Tell us about your school
Ysol Bae Baglan is a school in Port Talbot, Wales which teaches children aged 3-16. There are 1,400 pupils, around 30% of whom are eligible for free school meals, and around 28% have special educational needs.
What event did you run with the British Science Week grant? How did you use the funding?
For British Science Week, we used the theme of ‘Innovating for the future’, and asked pupils to research and design a new insulative jacket for water tanks that could reduce energy consumption and therefore climate change. We had to adapt our original idea to ensure they could complete this activity at home due to COVID-19 lockdown. Pupils were asked to put ice into different glasses and find materials in the house they could use as insulators and investigate which one was the best by timing the ice melting.
We then awarded each year group winner a prize and an overall whole school winner. We also asked pupils to enter the poster competition with their design.
What was the lasting impact of your British Science Week events?
It has been a sigh of relief to change the way we teach and let the pupils complete an investigation at home. We tried to ensure this was a practical that most pupils would have access too at home and have also sent equipment home where possible. Reading the feedback forms the results have all been positive and we are happy to see pupils still engaging from home despite not being in school.
What tips or advice would you give to schools thinking of applying for a Kick Start Grant for British Science Week in 2022?
Go for it!

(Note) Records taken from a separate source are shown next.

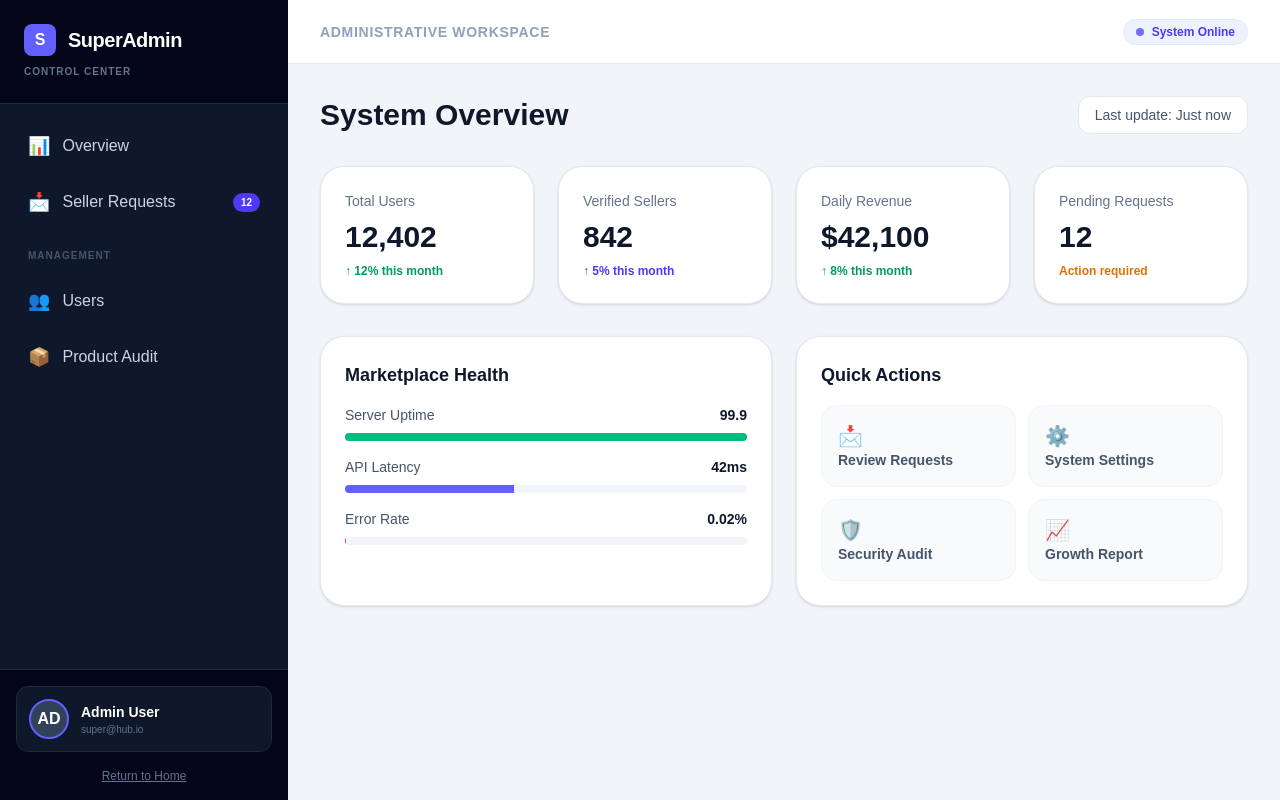
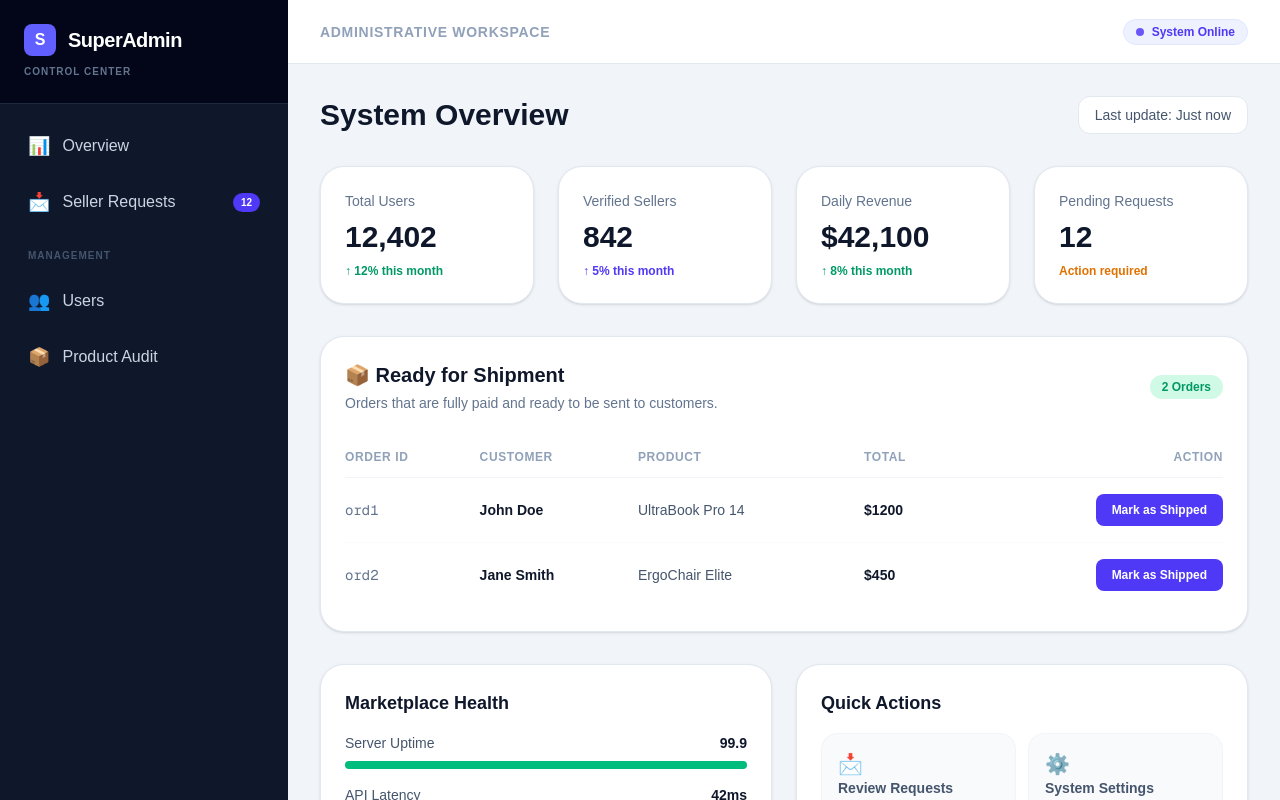
Before and after one commit to esquivelmj24/InstallmentApp, a Next.js app: page /admin/dashboard in a window 1280 px wide. Shown: the top 800 px of the page. Built offline with nearby package versions, Linux system fonts and the light colour scheme.

Commit message:
Implement Installment Logic and GCash Payment

```diff
--- a/src/app/(admin)/admin/dashboard/page.tsx
+++ b/src/app/(admin)/admin/dashboard/page.tsx
@@ -1,6 +1,26 @@
-import React from 'react';
+'use client';
+import React, { useState, useEffect } from 'react';
 
 export default function AdminDashboard() {
+  const [stats, setStats] = useState({ users: 0, sellers: 0, revenue: 0, pendingOrders: 0 });
+  const [readyForShipping, setReadyForShipping] = useState<any[]>([]);
+  const [loading, setLoading] = useState(true);
+
+  useEffect(() => {
+    async function fetchData() {
+      try {
+        setStats({ users: 12402, sellers: 842, revenue: 42100, pendingOrders: 12 });
+        setReadyForShipping([
+          { id: 'ord1', customer: 'John Doe', product: 'UltraBook Pro 14', total: 1200 },
+          { id: 'ord2', customer: 'Jane Smith', product: 'ErgoChair Elite', total: 450 },
+        ]);
+      } finally {
+        setLoading(false);
+      }
+    }
+    fetchData();
+  }, []);
+
   return (
     <div className="space-y-8">
       <div className="flex items-center justify-between">
@@ -30,6 +50,47 @@ export default function AdminDashboard() {
           <p className="text-sm font-medium text-slate-500">Pending Requests</p>
           <p className="text-3xl font-bold text-slate-900">12</p>
           <p className="text-xs text-amber-600 font-bold">Action required</p>
+        </div>
+      </div>
+
+      <div className="bg-white rounded-3xl border border-slate-200 p-6 shadow-sm space-y-6">
+        <div className="flex items-center justify-between">
+          <div className="space-y-1">
+            <h2 className="text-xl font-bold text-slate-900">📦 Ready for Shipment</h2>
+            <p className="text-sm text-slate-500">Orders that are fully paid and ready to be sent to customers.</p>
+          </div>
+          <span className="px-3 py-1 bg-emerald-100 text-emerald-600 text-xs font-bold rounded-full">
+            {readyForShipping.length} Orders
+          </span>
+        </div>
+
+        <div className="overflow-x-auto">
+          <table className="w-full text-left border-collapse">
+            <thead className="border-b border-slate-100">
+              <tr className="border-b border-slate-100">
+                <th className="py-3 text-xs font-bold text-slate-400 uppercase tracking-wider">Order ID</th>
+                <th className="py-3 text-xs font-bold text-slate-400 uppercase tracking-wider">Customer</th>
+                <th className="py-3 text-xs font-bold text-slate-400 uppercase tracking-wider">Product</th>
+                <th className="py-3 text-xs font-bold text-slate-400 uppercase tracking-wider">Total</th>
+                <th className="py-3 text-xs font-bold text-slate-400 uppercase tracking-wider text-right">Action</th>
+              </tr>
+            </thead>
+            <tbody className="divide-y divide-slate-50">
+              {readyForShipping.map((order) => (
+                <tr key={order.id} className="hover:bg-slate-50 transition-colors">
+                  <td className="py-4 text-sm font-mono text-slate-500">{order.id}</td>
+                  <td className="py-4 text-sm font-semibold text-slate-900">{order.customer}</td>
+                  <td className="py-4 text-sm text-slate-600">{order.product}</td>
+                  <td className="py-4 text-sm font-bold text-slate-900">${order.total}</td>
+                  <td className="py-4 text-right">
+                    <button className="px-4 py-2 bg-indigo-600 text-white text-xs font-bold rounded-lg hover:bg-indigo-700 transition-colors">
+                      Mark as Shipped
+                    </button>
+                  </td>
+                </tr>
+              ))}
+            </tbody>
+          </table>
         </div>
       </div>
 
```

Be organised – book everything in advance with the lab technician via one person who shares the schedule.
Make a contingency plan – remote learning certainly taught us this!